In a statement on Thursday, Whycliffe ‘Dave’ Cameron, President of the WICB hailed Sir Wes as a true ambassador of West Indies cricket and one of the region’s finest.
“On behalf of the WICB and all supporters of West Indies cricket I want to offer congratulations to the great Sir Wes Hall on being inducted into the ICC Hall of Fame today. This is a superb honour bestowed on one of the greatest fast bowlers the world has ever seen and one of the finest gentlemen in the game of cricket and Caribbean life,” Cameron said.
“He played the game with mind, body, heart and soul. After his playing days were over he gave back even more to the game and was hands-on at all levels in West Indies cricket. We say a great ‘thank you’ to this great man for what he achieved on the field as well as what he did for West Indies cricket and West Indian people.”
Sir Wes was presented with his Hall of Fame cap by Courtney Walsh at Sabina Park during the lunch break on the first day of the second Test match between West Indies and Australia. Sir Wes is the 18th West Indian to be inducted into the ICC Hall of Fame.
Sir Wes was accompanied by his daughter Dr Kerry Hall.

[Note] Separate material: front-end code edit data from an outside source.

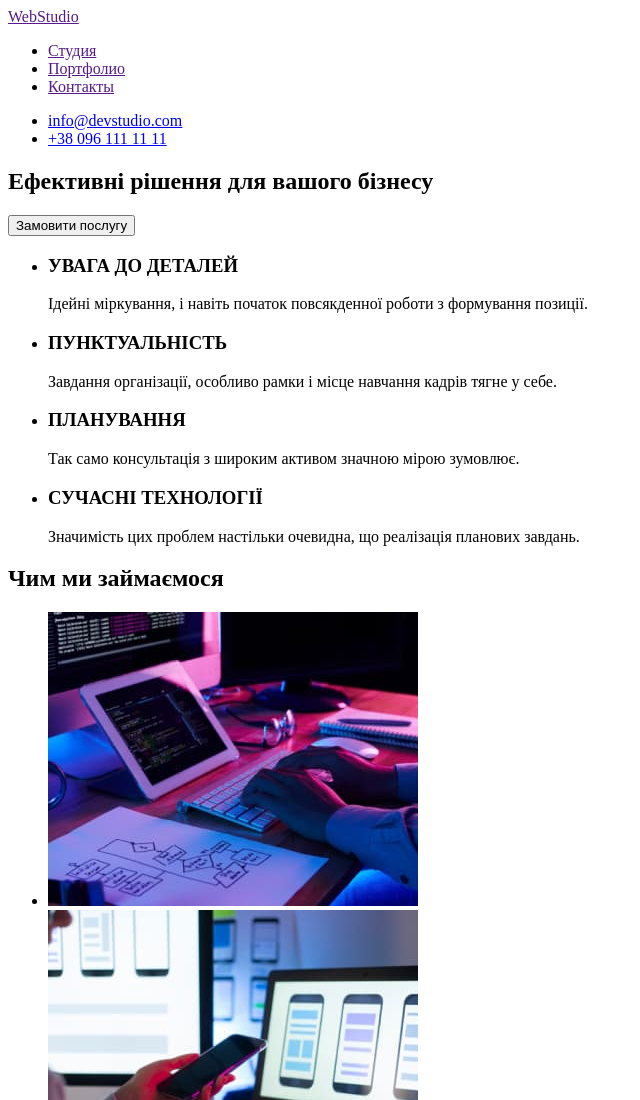
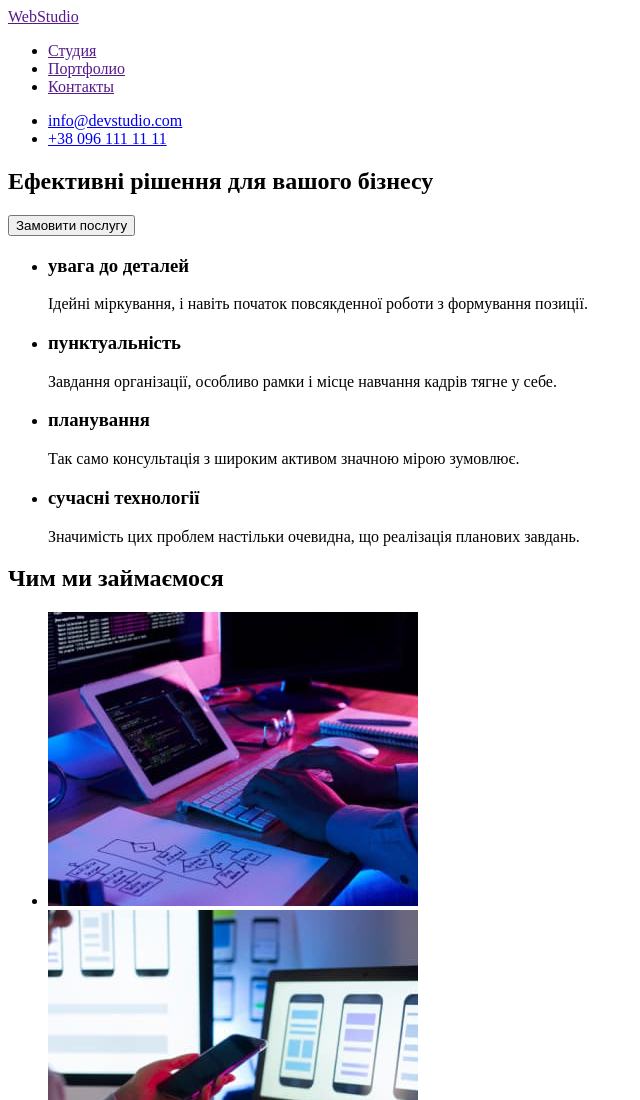
Before and after one commit to ultrasoundcode/goit-markup-hw-01, a plain HTML site: page index.html in a window 1280 px wide. Shown: the top 1100 px of the page, without its empty margins (0-640 px from the left). Drawn offline with Linux system fonts and the light colour scheme.

Commit message:
bug fixes

```diff
--- a/index.html
+++ b/index.html
@@ -33,19 +33,19 @@
       <section>
         <ul>
           <li>
-            <h3>УВАГА ДО ДЕТАЛЕЙ</h3>
+            <h3>увага до деталей</h3>
             <p>Ідейні міркування, і навіть початок повсякденної роботи з формування позиції.</p>
           </li>
           <li>
-            <h3>ПУНКТУАЛЬНІСТЬ</h3>
+            <h3>пунктуальність</h3>
             <p>Завдання організації, особливо рамки і місце навчання кадрів тягне у себе.</p>
           </li>
           <li>
-            <h3>ПЛАНУВАННЯ</h3>
+            <h3>планування</h3>
             <p>Так само консультація з широким активом значною мірою зумовлює.</p>
           </li>
           <li>
-            <h3>СУЧАСНІ ТЕХНОЛОГІЇ</h3>
+            <h3>сучасні технології</h3>
             <p>Значимість цих проблем настільки очевидна, що реалізація планових завдань.</p>
           </li>
         </ul>
```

Also present at the ceremony were: Sir Everton Weekes, Sir Curtly Ambrose, Clive Lloyd and the members of the West Indies and Australia teams.